by Rachael Diniega
Peace Corps Morocco Volunteer
My town’s middle and high school campus with olive trees
Fifty trees for the middle and high school, and over one hundred trees for the elementary school, equaling more than 150 chances for youth in my town to dig in the soil, care for another living organism, and learn about both agriculture and small-scale ecosystems. Or so it was determined in coordination with community members in the town where I live when High Atlas Foundation (HAF) Project Manager Said Bennani came to visit its schools.
As a Peace Corps Volunteer, I work at a youth center in a small, rural village in the Middle Atlas Mountains southeast of Fes. My counterpart Khaoula, a high school teacher and volunteer with World Merit—an organization that encourages local activists to promote the Sustainable Development Goals, and I have sought to expand environmental learning opportunities for the youth with whom we work. In August, we attended a training with other Peace Corps Volunteers in our Environment Working Group at the HAF office in Marrakech, learning about HAF resources and how to use the participatory approach with our community-based development projects.
Inspired by the enthusiasm shown by HAF employees, Khaoula came to me with the idea of requesting trees from HAF to plant at her high school. She said she would talk to her school principal and students. Both ended up encouraging her to organize a tree-planting event. In early December, she invited Said to visit our mountain village.
Said, the elementary school principal, and Khaoula
After talking with the principal of the high school, Said suggested the addition of fruit trees along the edges of the campus in addition to the existing olive trees scattered throughout the grounds.
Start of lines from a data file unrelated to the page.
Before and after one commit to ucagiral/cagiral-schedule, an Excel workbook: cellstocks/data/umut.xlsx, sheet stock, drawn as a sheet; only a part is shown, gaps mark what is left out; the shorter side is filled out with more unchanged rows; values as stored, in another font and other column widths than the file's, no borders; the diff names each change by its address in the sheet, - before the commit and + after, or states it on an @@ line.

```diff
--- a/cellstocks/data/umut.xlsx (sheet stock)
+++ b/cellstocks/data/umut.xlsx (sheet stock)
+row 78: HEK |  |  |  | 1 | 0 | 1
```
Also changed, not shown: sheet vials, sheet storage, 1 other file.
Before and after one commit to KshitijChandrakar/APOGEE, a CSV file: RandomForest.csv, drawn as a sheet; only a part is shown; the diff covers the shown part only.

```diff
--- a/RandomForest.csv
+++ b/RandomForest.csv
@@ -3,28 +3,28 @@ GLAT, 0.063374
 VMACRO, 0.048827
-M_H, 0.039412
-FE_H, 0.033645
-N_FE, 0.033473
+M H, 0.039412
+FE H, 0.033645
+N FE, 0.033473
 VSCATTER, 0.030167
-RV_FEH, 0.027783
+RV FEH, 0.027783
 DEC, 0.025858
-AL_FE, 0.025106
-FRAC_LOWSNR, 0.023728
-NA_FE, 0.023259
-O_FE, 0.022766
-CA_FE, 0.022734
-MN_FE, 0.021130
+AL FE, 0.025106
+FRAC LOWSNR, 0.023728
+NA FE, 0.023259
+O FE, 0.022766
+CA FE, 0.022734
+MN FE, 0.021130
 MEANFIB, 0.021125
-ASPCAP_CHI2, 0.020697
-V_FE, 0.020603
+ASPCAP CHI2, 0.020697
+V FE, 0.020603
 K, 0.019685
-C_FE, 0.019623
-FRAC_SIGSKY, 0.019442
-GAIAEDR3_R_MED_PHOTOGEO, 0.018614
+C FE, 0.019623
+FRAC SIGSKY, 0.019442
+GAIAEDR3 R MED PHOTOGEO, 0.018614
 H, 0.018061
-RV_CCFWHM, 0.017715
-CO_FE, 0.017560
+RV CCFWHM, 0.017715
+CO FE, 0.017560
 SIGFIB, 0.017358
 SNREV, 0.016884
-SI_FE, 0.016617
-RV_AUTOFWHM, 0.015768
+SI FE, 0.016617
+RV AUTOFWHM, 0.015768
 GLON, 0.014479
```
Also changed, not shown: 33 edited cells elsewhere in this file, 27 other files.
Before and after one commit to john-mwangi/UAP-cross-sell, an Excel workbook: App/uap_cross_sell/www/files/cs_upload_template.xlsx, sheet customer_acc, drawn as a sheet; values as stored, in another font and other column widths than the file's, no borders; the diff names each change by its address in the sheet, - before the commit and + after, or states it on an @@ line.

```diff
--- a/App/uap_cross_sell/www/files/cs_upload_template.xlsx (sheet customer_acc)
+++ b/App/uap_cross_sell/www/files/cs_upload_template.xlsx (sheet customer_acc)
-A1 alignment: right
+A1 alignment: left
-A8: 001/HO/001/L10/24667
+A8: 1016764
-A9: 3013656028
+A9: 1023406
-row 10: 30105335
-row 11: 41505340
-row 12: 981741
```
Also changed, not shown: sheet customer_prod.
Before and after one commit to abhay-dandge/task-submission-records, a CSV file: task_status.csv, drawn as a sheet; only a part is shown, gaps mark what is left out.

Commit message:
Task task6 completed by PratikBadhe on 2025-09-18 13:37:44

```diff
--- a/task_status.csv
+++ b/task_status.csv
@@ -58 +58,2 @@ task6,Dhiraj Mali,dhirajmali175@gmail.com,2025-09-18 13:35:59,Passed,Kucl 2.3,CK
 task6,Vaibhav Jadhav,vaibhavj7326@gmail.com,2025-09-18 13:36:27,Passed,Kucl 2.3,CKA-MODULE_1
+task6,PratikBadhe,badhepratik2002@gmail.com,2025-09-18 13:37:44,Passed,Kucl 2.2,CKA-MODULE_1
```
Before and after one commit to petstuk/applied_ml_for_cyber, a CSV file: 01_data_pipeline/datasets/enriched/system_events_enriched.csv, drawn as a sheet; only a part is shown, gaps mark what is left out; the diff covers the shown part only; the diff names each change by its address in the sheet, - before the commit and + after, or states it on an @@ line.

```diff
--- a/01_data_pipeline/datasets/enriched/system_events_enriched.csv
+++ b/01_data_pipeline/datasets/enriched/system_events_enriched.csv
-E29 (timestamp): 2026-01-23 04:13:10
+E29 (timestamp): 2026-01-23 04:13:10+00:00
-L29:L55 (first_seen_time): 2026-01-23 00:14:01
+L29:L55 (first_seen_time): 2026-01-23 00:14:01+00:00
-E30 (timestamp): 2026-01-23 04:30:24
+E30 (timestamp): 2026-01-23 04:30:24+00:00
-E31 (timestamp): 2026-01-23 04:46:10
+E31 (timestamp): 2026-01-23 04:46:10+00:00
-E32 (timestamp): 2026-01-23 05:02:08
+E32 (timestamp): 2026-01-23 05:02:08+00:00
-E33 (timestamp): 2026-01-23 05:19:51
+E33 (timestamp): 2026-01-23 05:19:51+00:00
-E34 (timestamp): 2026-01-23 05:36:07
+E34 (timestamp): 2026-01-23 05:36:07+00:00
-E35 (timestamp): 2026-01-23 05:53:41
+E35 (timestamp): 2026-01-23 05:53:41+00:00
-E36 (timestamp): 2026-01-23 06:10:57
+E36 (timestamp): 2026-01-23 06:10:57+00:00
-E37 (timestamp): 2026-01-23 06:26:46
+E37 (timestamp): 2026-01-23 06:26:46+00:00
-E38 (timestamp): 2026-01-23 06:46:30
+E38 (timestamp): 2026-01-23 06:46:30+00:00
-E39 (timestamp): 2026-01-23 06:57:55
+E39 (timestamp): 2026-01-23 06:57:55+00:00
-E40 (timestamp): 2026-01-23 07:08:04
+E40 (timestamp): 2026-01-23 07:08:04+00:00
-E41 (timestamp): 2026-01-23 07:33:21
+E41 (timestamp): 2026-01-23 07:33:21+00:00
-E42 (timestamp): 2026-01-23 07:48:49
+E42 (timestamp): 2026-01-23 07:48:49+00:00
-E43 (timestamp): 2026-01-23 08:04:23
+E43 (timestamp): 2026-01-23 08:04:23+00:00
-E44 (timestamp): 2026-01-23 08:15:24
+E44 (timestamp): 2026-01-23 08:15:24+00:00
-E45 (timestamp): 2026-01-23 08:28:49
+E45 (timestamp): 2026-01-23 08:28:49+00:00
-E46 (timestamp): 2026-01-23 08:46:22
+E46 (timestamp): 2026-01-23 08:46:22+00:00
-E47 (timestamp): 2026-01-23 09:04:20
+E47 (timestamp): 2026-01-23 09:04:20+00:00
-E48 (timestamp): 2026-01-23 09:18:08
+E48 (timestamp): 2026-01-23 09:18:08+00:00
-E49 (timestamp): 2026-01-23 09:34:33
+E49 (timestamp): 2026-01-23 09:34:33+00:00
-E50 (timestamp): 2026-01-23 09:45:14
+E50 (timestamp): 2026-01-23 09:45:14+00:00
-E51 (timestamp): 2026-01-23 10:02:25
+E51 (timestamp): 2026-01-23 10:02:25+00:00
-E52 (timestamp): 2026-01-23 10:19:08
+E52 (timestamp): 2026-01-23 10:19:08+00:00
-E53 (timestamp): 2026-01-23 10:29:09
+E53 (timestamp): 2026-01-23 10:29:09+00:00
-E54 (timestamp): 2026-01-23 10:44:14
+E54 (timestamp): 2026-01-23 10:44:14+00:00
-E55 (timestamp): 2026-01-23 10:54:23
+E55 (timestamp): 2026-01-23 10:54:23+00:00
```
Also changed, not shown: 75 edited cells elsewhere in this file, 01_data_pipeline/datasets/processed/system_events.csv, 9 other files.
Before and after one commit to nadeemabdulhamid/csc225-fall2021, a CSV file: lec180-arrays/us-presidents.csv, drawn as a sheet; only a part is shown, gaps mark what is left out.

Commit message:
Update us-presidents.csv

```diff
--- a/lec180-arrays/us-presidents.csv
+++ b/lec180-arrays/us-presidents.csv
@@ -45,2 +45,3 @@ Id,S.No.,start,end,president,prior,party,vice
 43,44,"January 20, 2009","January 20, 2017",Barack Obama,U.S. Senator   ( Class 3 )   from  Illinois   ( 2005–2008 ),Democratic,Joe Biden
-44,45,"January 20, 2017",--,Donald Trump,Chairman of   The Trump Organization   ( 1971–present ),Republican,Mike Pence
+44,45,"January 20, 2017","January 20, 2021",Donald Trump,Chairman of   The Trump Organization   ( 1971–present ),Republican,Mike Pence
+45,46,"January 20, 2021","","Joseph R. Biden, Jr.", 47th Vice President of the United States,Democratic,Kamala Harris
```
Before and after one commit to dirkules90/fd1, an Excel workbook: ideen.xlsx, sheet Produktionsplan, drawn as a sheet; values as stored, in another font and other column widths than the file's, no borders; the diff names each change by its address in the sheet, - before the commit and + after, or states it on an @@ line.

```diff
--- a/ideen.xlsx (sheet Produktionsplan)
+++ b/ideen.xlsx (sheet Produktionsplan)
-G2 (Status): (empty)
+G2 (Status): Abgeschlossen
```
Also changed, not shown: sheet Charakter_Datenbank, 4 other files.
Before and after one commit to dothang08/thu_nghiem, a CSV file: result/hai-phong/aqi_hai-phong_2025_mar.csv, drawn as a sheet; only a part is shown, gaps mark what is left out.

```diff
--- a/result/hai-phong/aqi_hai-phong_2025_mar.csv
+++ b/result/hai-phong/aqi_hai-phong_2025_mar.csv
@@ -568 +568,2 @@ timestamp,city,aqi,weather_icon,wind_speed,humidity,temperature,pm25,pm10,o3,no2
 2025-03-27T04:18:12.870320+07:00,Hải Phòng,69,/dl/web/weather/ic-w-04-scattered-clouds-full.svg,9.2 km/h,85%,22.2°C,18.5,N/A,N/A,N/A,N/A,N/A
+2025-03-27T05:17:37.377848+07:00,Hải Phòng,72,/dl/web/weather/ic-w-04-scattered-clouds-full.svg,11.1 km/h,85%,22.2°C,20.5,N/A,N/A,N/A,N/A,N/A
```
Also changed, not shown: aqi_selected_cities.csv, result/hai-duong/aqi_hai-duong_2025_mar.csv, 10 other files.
Then Said asked if we could visit the neighboring elementary school, where we discovered that the principal was already enthusiastic about creating a long-term environmental program! The tree planting would be an opportunity to initiate it. Leading us around the school grounds, he shared ideas for teaching his students: creating simple DIY (do-it-yourself) watering systems, grafting fruit trees, building and taking care of a duck habitat, and recycling discarded materials into plant pots. We all left feeling hopeful not only for his students, but also for the students at the other elementary schools spread out along the mountain and valley: inshallah, they will be able to learn from his upcoming experiences.
After a brief visit to a government-run tree nursery combating desertification, we said goodbye to Said. But that is not the end. Next to come—Khaoula will work with the school principals to ensure that they have materials and supplies for the plantings, coordinate with the nursery and HAF to obtain trees and soil, and plan environmental education lessons to accompany the tree-planting with participating youth. The planting is scheduled for a few weeks into the next school semester—updates will be forthcoming!
Tree nursery in a nearby douar